Just about every year for the past 25 or so, I make the trek to New York to rub shoulders (quite literally) with nearly 40,000 of my closest friends (not literally) during the National Retail Federation’s “Big Show.” It’s always a great opportunity to connect with the industry’s movers and shakers, see the latest in retail technology, hear from established and up-and-coming brand leaders and put one’s claustrophobia to the test.
In past years I’ve written a synthesis of my key takeaways from the event. But this year I’d like to focus on just one theme, partially because there are many excellent summaries already published–like this one from the NRF, this post from fellow contributor Chris Walton or this one from Forrester’s Brendan Witcher. The more substantive reason, however, is to address what many of us may already know yet have a hard time admitting: armed with all this knowledge we will leave the Big Apple behind, go back to our jobs and precisely nothing of any import will change.
The sad and frustrating fact is that I have attended the Big Show (and many other retail events) long enough to hear many of the same things repeated over and over again only to return a year later aghast, realizing that so few brands have acted upon what is increasingly obvious, important and, all too often, dire.

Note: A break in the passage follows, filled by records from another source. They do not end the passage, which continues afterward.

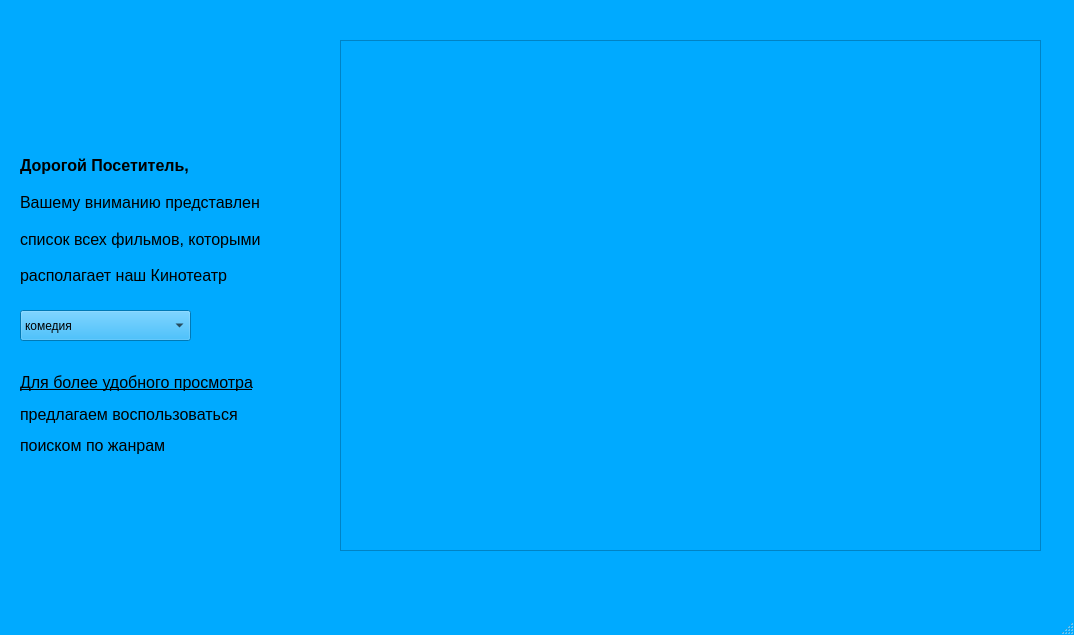
katiarapter/lyceum, file visitor.ui: the form before one commit.
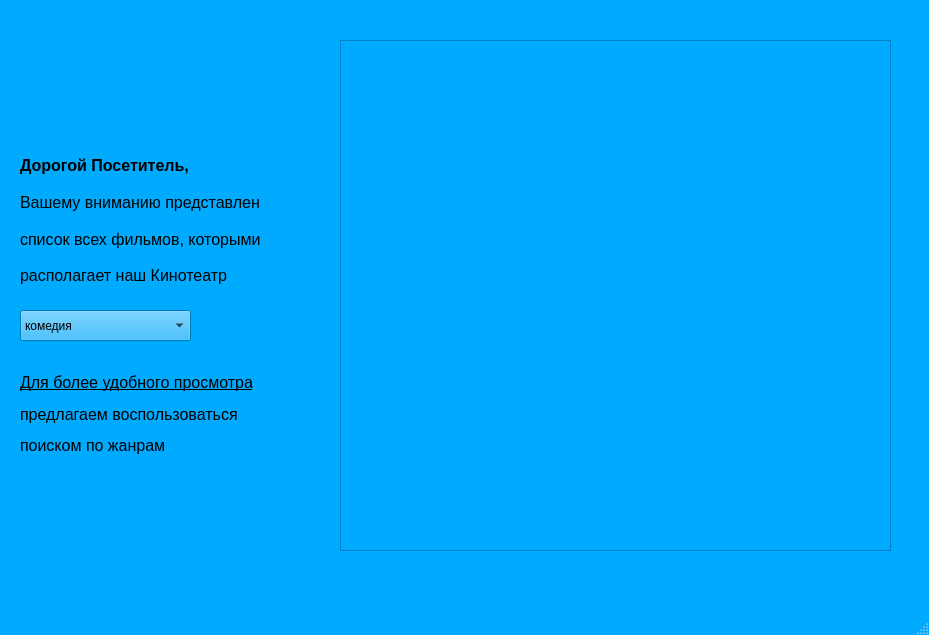
The form after the commit.

The edit to the form file:
```diff
--- a/visitor.ui
+++ b/visitor.ui
@@ -6,7 +6,7 @@
    <rect>
     <x>0</x>
     <y>0</y>
-    <width>1074</width>
+    <width>929</width>
     <height>635</height>
    </rect>
   </property>
@@ -517,7 +517,7 @@
      <rect>
       <x>340</x>
       <y>40</y>
-      <width>701</width>
+      <width>551</width>
       <height>511</height>
      </rect>
     </property>
```
Left out of the diff: 4 changed lines with no effect on the pictures.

Every year, for the better part of a decade, we have heard speakers talk about how the the channels are blurring, how we are moving to a mobile-first customer journey, how important it is to root out friction in the customer experience, how data must be leveraged to provide a more personalized experience and on and on. And every year my guess is many in the audience return to hear a re-packaged version of the same prognostications having taken little or no action in the intervening time.
As one small example, I sat in on presentation where the speaker shared the “insight” that customers who shop in more than one channel are “better” customers. Aside from confusing correlation with causality–and aside from having shared this type of analysis myself at two different retailers in 2003 and 2006 respectively–some version of this alleged wisdom nugget has been trotted out at many a conference for quite some time. So if this is new knowledge to anyone in the audience it merely proves that they haven’t been paying much attention. But in the absence of a time machine, the real questions we are left with are: so what? and now what?
Over 3 days, and now for multiple years running, we’re told “the customer is back” or that physical retail isn’t dead or that we shouldn’t worry because e-commerce is “only” 10% of all retail. While this may be true in the abstract, the one thing we know for sure is that no one brand experiences any of these trends in the aggregate or in the same way. For some retailers, the customers they’ve been chasing are never coming back, their stores are in fact dead or dying and they may be experiencing a much bigger migration to digital commerce with attendant devastating consequences. Your mileage WILL vary and these platitudes are neither very useful nor very comforting.
What we must do instead is to take this big picture knowledge and translate it into strategies that matter for our unique situation. And then we must take action: by launching innovative experiments, by refining what has potential and scaling it fast, by killing quickly what isn’t working. Rinse and repeat.
Showing up is a start, but merely sitting in the audience consuming information doesn’t count for much.
Taking amazing notes or writing pithy summaries can be helpful, but without doing anything with it it’s mostly a waste of energy.
And enthusiasm is great, but the cheerleaders never win the game.
If the knowledge doesn’t translate into useful and meaningful action a visit to NRF is merely a vacation. And a chilly and expensive one at that.
A version of this story appeared at Forbes, where I am a retail contributor. You can check out more of my posts and follow me here.